> [MATERIAL PROVIDED]

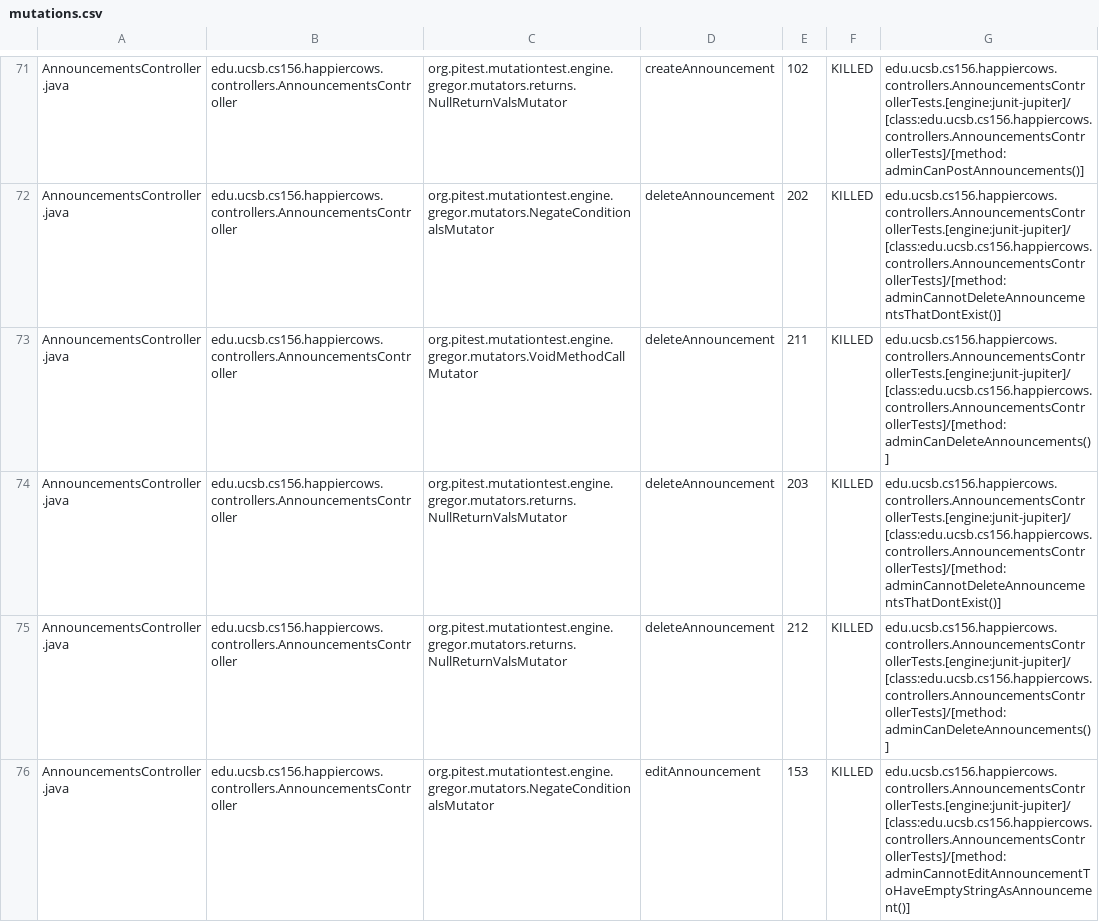
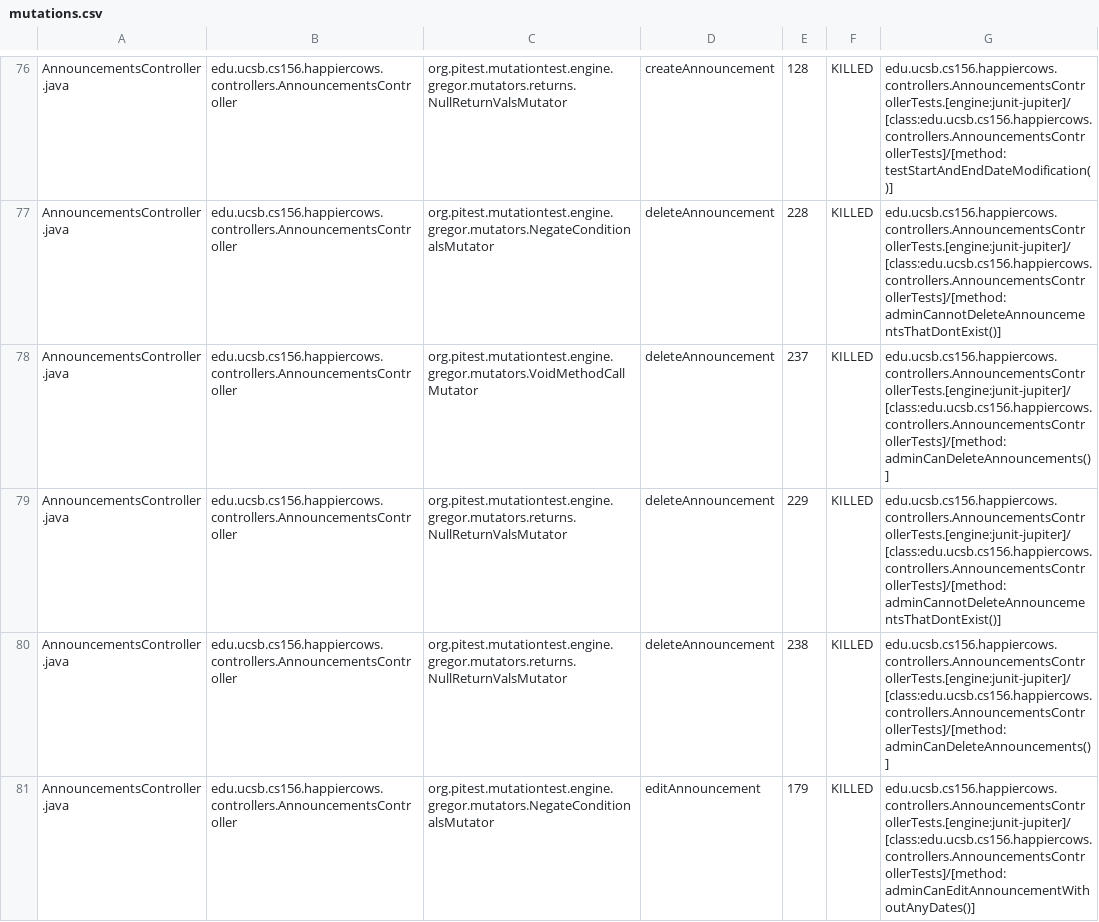
Before and after one commit to ucsb-cs156-f24/proj-happycows-f24-12, a CSV file: prs/47/pitest/mutations.csv, drawn as a sheet; only a part is shown, gaps mark what is left out; addresses are those after the commit; the diff covers the shown part only; the diff names each change by its address in the sheet, - before the commit and + after, or states it on an @@ line.

Commit message:
Deploying to gh-pages from @ ucsb-cs156-f24/proj-happycows-f24-12@c9babbf651d299bef8e93d19acdfc8521fe1f065 🚀

```diff
--- a/prs/47/pitest/mutations.csv
+++ b/prs/47/pitest/mutations.csv
-E76: 102
+E76: 128
-G76: edu.ucsb.cs156.happiercows.controllers.AnnouncementsControllerTests.[engine:junit-jupiter]/[class:edu.ucsb.cs156.happiercows.controllers.AnnouncementsControllerTests]/[method:adminCanPostAnnouncements()]
+G76: edu.ucsb.cs156.happiercows.controllers.AnnouncementsControllerTests.[engine:junit-jupiter]/[class:edu.ucsb.cs156.happiercows.controllers.AnnouncementsControllerTests]/[method:testStartAndEndDateModification()]
-E77: 202
+E77: 228
-E78: 211
+E78: 237
-E79: 203
+E79: 229
-E80: 212
+E80: 238
-E81: 153
+E81: 179
-G81: edu.ucsb.cs156.happiercows.controllers.AnnouncementsControllerTests.[engine:junit-jupiter]/[class:edu.ucsb.cs156.happiercows.controllers.AnnouncementsControllerTests]/[method:adminCannotEditAnnouncementToHaveEmptyStringAsAnnouncement()]
+G81: edu.ucsb.cs156.happiercows.controllers.AnnouncementsControllerTests.[engine:junit-jupiter]/[class:edu.ucsb.cs156.happiercows.controllers.AnnouncementsControllerTests]/[method:adminCanEditAnnouncementWithoutAnyDates()]
```
Also changed, not shown: 5 added rows and 90 edited cells elsewhere in this file, 52 other files.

> [WORK TASK] When the word "mutations" shows up in a line of the entries, pull that line out.

> [EXPECTED ANSWER]
Before and after one commit to ucsb-cs156-f24/proj-happycows-f24-12, a CSV file: prs/47/pitest/mutations.csv, drawn as a sheet; only a part is shown, gaps mark what is left out; addresses are those after the commit; the diff covers the shown part only; the diff names each change by its address in the sheet, - before the commit and + after, or states it on an @@ line.
--- a/prs/47/pitest/mutations.csv
+++ b/prs/47/pitest/mutations.csv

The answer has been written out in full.